Web page revision data:
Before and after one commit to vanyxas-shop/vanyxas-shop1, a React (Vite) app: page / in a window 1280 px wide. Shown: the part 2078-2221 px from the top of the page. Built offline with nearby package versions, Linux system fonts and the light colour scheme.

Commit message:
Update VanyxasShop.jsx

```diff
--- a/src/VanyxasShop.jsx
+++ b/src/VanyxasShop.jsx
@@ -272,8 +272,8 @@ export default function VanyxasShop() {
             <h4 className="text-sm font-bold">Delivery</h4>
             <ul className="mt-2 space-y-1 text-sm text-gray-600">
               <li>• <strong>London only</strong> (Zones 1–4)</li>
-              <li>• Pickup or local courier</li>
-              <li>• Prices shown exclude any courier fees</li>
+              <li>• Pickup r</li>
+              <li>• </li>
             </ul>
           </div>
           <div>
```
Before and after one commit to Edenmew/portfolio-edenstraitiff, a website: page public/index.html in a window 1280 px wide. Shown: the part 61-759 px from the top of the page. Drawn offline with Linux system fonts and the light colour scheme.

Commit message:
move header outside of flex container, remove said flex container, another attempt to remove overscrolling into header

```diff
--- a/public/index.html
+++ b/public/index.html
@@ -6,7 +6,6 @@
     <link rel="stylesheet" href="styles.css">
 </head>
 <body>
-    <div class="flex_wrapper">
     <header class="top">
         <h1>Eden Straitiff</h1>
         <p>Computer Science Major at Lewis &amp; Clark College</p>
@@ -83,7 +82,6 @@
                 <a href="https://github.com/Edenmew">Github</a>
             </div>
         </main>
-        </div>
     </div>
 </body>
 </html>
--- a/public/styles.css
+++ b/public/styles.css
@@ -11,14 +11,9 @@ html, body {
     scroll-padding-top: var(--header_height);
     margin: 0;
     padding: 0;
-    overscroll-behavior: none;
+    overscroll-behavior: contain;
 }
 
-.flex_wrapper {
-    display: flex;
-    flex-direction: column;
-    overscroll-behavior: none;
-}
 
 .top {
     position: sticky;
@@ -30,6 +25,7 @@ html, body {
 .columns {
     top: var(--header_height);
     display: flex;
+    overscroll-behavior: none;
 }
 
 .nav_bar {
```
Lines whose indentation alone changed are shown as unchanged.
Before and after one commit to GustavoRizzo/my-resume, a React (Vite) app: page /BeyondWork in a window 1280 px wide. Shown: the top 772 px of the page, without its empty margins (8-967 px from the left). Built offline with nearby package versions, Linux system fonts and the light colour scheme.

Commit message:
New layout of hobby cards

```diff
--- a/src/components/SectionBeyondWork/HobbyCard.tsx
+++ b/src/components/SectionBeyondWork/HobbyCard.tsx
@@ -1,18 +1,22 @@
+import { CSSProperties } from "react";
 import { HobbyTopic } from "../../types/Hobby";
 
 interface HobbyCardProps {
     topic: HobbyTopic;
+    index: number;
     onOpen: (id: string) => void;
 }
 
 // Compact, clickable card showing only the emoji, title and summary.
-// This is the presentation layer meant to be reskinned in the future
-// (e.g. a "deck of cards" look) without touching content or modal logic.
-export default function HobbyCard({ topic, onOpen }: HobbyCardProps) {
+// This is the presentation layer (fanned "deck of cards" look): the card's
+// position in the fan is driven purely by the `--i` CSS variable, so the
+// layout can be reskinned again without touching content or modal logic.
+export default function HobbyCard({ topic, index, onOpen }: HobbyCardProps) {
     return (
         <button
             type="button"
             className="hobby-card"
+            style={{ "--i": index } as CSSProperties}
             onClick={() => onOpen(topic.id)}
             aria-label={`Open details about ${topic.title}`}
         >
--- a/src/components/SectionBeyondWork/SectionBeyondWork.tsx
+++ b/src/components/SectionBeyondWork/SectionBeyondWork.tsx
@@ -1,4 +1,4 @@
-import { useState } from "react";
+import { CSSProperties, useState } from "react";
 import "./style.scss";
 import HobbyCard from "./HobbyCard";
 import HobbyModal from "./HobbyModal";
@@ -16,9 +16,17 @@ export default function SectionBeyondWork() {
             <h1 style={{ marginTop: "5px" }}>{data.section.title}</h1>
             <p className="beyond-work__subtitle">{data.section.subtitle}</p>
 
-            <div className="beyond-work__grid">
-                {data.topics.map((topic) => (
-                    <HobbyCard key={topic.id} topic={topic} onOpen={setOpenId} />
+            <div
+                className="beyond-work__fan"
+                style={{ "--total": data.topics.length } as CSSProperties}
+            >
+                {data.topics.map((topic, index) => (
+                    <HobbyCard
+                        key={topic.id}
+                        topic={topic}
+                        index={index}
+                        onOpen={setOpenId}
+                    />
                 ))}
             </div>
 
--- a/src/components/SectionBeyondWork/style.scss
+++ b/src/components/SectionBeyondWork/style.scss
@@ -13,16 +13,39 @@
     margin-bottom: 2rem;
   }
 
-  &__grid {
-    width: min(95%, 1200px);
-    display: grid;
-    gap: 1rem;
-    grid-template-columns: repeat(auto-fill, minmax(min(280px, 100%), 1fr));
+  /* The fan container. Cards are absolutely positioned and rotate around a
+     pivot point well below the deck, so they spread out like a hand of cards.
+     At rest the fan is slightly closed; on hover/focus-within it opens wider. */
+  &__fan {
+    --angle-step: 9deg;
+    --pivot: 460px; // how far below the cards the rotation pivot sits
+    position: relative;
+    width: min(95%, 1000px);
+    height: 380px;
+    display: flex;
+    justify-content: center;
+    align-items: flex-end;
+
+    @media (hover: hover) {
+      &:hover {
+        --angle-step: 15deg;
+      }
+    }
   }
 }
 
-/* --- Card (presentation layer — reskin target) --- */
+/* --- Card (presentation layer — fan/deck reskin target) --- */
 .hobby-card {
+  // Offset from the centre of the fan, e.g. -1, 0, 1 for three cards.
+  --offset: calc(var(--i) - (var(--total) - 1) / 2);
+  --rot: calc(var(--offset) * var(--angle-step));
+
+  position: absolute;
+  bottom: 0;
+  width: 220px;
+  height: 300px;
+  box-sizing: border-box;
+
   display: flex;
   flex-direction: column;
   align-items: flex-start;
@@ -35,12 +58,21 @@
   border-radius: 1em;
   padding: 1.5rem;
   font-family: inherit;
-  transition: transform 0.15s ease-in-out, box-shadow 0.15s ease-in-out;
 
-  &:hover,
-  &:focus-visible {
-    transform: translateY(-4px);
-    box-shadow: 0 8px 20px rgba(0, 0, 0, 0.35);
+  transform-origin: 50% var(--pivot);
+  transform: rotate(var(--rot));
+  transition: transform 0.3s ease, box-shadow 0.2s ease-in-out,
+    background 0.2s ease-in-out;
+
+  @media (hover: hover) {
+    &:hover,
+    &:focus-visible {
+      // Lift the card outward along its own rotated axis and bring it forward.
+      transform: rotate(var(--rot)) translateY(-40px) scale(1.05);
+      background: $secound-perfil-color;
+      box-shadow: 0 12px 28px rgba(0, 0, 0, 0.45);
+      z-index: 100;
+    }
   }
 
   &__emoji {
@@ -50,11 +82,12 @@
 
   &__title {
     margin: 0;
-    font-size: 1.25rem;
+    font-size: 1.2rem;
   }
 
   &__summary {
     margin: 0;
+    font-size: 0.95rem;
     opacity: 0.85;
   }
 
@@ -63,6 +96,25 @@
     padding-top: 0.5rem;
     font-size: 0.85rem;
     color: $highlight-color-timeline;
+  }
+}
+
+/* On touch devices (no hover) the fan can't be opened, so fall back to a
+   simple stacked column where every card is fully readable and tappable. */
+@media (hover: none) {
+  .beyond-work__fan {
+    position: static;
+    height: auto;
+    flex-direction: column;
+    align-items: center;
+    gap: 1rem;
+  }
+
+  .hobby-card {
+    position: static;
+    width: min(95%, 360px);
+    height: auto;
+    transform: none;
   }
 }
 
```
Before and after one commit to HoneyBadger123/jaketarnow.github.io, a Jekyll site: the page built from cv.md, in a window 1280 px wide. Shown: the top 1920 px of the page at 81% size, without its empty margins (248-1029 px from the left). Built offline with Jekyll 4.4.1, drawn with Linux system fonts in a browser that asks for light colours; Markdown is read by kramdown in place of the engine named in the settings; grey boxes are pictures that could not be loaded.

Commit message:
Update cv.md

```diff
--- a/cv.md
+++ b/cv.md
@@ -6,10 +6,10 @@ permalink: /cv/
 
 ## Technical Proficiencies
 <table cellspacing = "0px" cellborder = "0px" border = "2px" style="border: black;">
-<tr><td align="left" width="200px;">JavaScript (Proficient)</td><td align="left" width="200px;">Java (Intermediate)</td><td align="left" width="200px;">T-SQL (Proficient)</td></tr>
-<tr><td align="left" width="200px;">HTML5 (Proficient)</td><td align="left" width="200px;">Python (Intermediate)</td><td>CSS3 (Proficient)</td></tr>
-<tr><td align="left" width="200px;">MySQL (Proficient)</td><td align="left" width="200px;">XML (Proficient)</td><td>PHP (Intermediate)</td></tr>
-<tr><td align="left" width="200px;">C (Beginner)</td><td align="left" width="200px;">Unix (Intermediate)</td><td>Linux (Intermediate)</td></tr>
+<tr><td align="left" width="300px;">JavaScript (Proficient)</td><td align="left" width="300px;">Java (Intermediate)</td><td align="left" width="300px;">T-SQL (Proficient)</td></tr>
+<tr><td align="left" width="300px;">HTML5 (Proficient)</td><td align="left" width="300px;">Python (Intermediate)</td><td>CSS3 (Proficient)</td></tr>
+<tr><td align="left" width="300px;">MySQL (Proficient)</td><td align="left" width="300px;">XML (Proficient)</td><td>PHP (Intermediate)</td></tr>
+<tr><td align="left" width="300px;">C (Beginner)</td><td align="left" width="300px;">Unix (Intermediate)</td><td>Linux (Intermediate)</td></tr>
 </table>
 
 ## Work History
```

> Problem requirements: Write down exactly the span of lines above from the one containing "move header outside" to the one containing "Lines whose indentation", both ends included.

> Expected answer:
move header outside of flex container, remove said flex container, another attempt to remove overscrolling into header

```diff
--- a/public/index.html
+++ b/public/index.html
@@ -6,7 +6,6 @@
     <link rel="stylesheet" href="styles.css">
 </head>
 <body>
-    <div class="flex_wrapper">
     <header class="top">
         <h1>Eden Straitiff</h1>
         <p>Computer Science Major at Lewis &amp; Clark College</p>
@@ -83,7 +82,6 @@
                 <a href="https://github.com/Edenmew">Github</a>
             </div>
         </main>
-        </div>
     </div>
 </body>
 </html>
--- a/public/styles.css
+++ b/public/styles.css
@@ -11,14 +11,9 @@ html, body {
     scroll-padding-top: var(--header_height);
     margin: 0;
     padding: 0;
-    overscroll-behavior: none;
+    overscroll-behavior: contain;
 }
 
-.flex_wrapper {
-    display: flex;
-    flex-direction: column;
-    overscroll-behavior: none;
-}
 
 .top {
     position: sticky;
@@ -30,6 +25,7 @@ html, body {
 .columns {
     top: var(--header_height);
     display: flex;
+    overscroll-behavior: none;
 }
 
 .nav_bar {
```
Lines whose indentation alone changed are shown as unchanged.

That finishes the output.